• _Material for this task_:
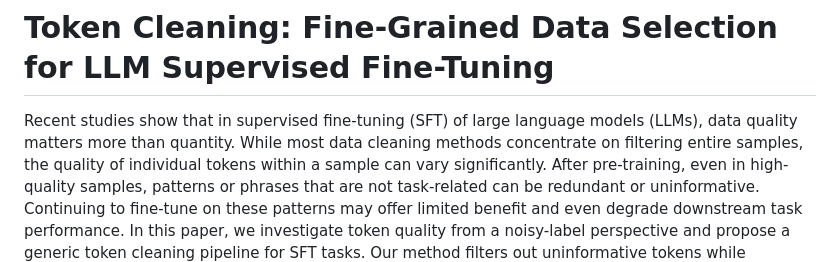
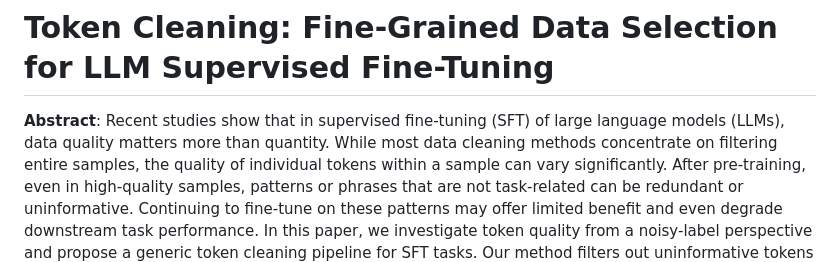
Before and after one commit to UCSC-REAL/TokenCleaning, a Markdown page: README.md, the part around the change. Drawn GitHub-style.

```diff
--- a/README.md
+++ b/README.md
@@ -1,6 +1,6 @@
 # Token Cleaning: Fine-Grained Data Selection for LLM Supervised Fine-Tuning
 
-Recent studies show that in supervised fine-tuning (SFT) of large language models (LLMs), data quality matters more than quantity.
+**Abstract**: Recent studies show that in supervised fine-tuning (SFT) of large language models (LLMs), data quality matters more than quantity.
 While most data cleaning methods concentrate on filtering entire samples, the quality of individual tokens within a sample can vary significantly. After pre-training, even in high-quality samples, patterns or phrases that are not task-related can be redundant or uninformative. Continuing to fine-tune on these patterns may offer limited benefit and even degrade downstream task performance.
 In this paper, we investigate token quality from a noisy-label perspective and propose a generic token cleaning pipeline for SFT tasks. Our method filters out uninformative tokens while preserving those carrying key task-specific information. Specifically, we first evaluate token quality by examining the influence of model updates on each token, then apply a threshold-based separation. The token influence can be measured in a single pass with a fixed reference model or iteratively with self-evolving reference models. The benefits and limitations of both methods are analyzed theoretically by error upper bounds. Extensive experiments show that our framework consistently improves performance across multiple downstream tasks.
 
```
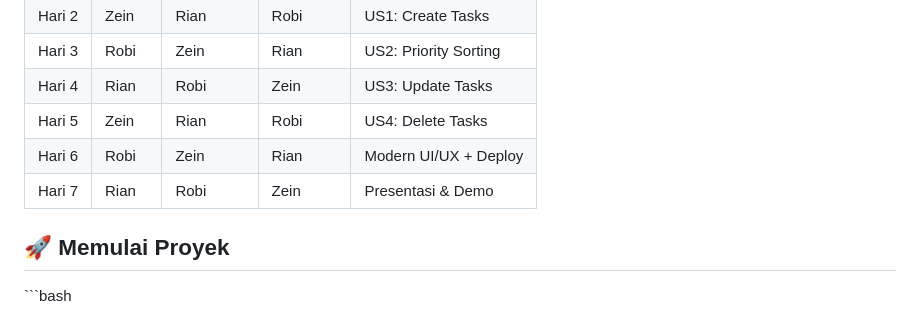
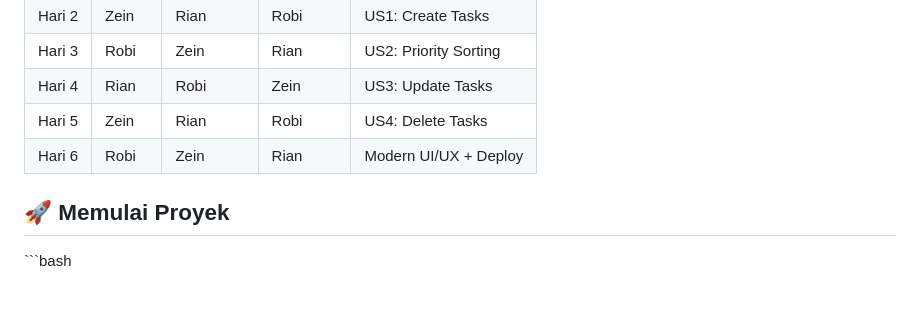
Before and after one commit to Rianchandra11/TaskEz, a Markdown page: readme.md, the part around the change. Rendered like a GitHub page.

Commit message:
fix readme pt4

```diff
--- a/readme.md
+++ b/readme.md
@@ -29,7 +29,6 @@ TaskEasy adalah aplikasi manajemen tugas sederhana yang dibangun menggunakan pra
 | Hari 4 | Rian   | Robi      | Zein     | US3: Update Tasks     |
 | Hari 5 | Zein   | Rian      | Robi     | US4: Delete Tasks     |
 | Hari 6 | Robi   | Zein      | Rian     | Modern UI/UX + Deploy |
-| Hari 7 | Rian   | Robi      | Zein     | Presentasi & Demo     |
 
 ## 🚀 Memulai Proyek
 
```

• _What is expected_: Nothing but a number should be given: how many lines in the records hold the word "Hari".

• _Response to this exercise_: 4